The hockey season may have ended sadly and abruptly, but can you take steps at home right now to substantially improve your shot for next year?
“Definitely,” Minnesota Whitecaps forward and youth skills coach Brooke White-Lancette said. “Anytime you can do anything outside of just being on the ice, it’s going to help improve strength, stability, skill and things like that. There’s certain things you can do off-ice, whether you have a net or something to shoot at or not.”
White-Lancette knows a thing or two about shooting — and scoring. She played four seasons at Northeastern University, tallying 117 points in 133 games, before suiting up for the U.S. Women’s National Team. She is Minnesota Hockey’s Girls Development Coordinator and a coach in the CCM High Performance programs.
“With the time people have now at home, I think it’s a great time to start training if you haven’t already.”
Here are White-Lancette’s keys to strengthening and improving your shot for next season.
Remember to stay low and maintain proper knee bend through all shooting drills and exercises.
“That’s truly important because that’s where your power comes from,” White-Lancette said. “What I see the most is when kids are standing up, their hands tend to get closer together and pull up on the stick. If they’re able to focus on the proper knee bend, that translates into their hands being in the proper position, and once those hands are in proper position, they’re able to utilize the flex in their stick."
Distributing Body Weight
Shooting is not just about wrists and forearms.
“Another big thing is distributing body weight,” White-Lancette said. “At the younger ages, being able to use every single thing you have. Utilizing your legs and your torso and core, and then coming up through your hands and distributing your weight following through to the net is really important.”

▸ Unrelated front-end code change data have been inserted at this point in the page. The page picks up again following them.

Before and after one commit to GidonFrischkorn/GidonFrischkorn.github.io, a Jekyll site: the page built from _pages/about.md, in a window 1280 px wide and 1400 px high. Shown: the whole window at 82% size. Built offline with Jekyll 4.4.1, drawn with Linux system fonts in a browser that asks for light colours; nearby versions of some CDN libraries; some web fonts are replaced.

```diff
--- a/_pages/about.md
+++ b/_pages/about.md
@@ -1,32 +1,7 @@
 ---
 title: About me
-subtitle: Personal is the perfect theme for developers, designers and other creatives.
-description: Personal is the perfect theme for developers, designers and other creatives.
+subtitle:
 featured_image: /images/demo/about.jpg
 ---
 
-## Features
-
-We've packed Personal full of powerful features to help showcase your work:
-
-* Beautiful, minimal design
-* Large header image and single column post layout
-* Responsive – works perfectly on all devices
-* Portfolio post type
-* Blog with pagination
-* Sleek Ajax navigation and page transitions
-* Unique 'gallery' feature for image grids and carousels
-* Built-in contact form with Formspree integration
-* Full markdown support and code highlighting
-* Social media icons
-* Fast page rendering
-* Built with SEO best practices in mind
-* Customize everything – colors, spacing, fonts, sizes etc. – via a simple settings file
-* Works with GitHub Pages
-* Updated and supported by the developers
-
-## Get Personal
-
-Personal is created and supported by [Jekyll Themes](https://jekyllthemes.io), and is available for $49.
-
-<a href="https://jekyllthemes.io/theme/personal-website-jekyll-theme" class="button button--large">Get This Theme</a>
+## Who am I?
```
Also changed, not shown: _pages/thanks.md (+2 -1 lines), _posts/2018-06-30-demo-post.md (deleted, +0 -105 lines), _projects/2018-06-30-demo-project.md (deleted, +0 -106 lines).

If you’re not following through, you’re limiting velocity.
“As you’re following through, you’re distributing your weight from the back foot to the front foot. Now they’re getting the mechanics of actually using their torso, using their trunk to try to follow through. And again, the stronger the core, the stronger the shot.”
Get a longer exercise band. Put one end around something sturdy and the other around the end of your stick. Use that for resistance training while mimicking your shot.
“Now you’re engaging those core muscles,” White-Lancette said. “You’re working your back, your legs, your torso — everything that you would do in a regular shot, but you don’t need pucks or a net to do it.”
If you have access to a pool, hop in with your stick.
“You’ll realize quickly that when you go through the shooting motion in the water, back and forth, you’re strengthening your core — it’s really hard. The resistance of doing that back and forth, back and forth, you hop out of the pool and now you do it and it becomes that much easier. Or you hop out and you shoot 10 pucks.
“Your pucks will just zing.”
One easy way to add resistance is by taping a puck to the blade of your stick. Now you have a weighted blade. Go through the proper shooting motions.
Now go back to your regular stick without the puck taped to the blade and you’ll notice a big difference.
“Anything you can do to add resistance to help strengthen your core will give you that much more power behind your shot,” White-Lancette said.
Stick your arm out completely straight with your top hand on top of the stick (where it normally is). Use your wrist to make the stick go up and then back down and stop parallel to the ground. Then you can move it laterally to the left, stop in the middle, go to the right, and back to the middle.
“I have a 7- and a 9-year-old. It’s hard for younger kids to keep that arm out completely straight. For stronger kids, maybe use the weighted stick with the puck taped on it and try to do it that way.”
Shooting with a Purpose
If you do have a net or something to shoot at, don’t just shoot pucks mindlessly into the net. You’ll develop bad habits.
“If you’re shooting 500 pucks and only shooting off the back leg or you’re not utilizing your entire body through that, then you’re not doing it properly — and that’s the biggest thing. If you can work on your mechanics and then work on your reps, then that would obviously be huge.”
Once you have mastered your mechanics, ask a family member to pass the puck or if you have a wall to pass the puck back, you can work on one-timers, a quick catch and release, pulling to the backhand, etc. Add in a stickhandling maneuver or move to evade an opponent and change the shooting angle. Having a plan and a purpose increases how much your effort will transfer into scoring more on the ice.
Work on Weaknesses
Now’s the time to work on things you’re not good at.
“Everyone likes taking slap shots, but let’s work on the wrist shot, the snap shot, the backhand,” White-Lancette said. “Working on the things you’re not good at will give you that much more confidence on the ice.”
Using film can be a useful tool.
“It helps to see what you’re doing because sometimes you can explain it to a kid and they really don’t understand or know that they’re doing something wrong,” White-Lancette said. “Visually this can be very helpful for kids to see what they’re actually doing so they can correct it a little bit easier.”
Keeping Kids Motivated
How can you keep kids motivated and engaged at home?
“Make a board that says there’s this many shots: let’s do 10 of these, 10 of these, 20 of these different shots, and have a goal for them,” White-Lancette said. “I think setting goals and making it a contest or something like that, they’ll be more engaged. There has to be some fun or incentive, something to get them motivated to go out and do it.”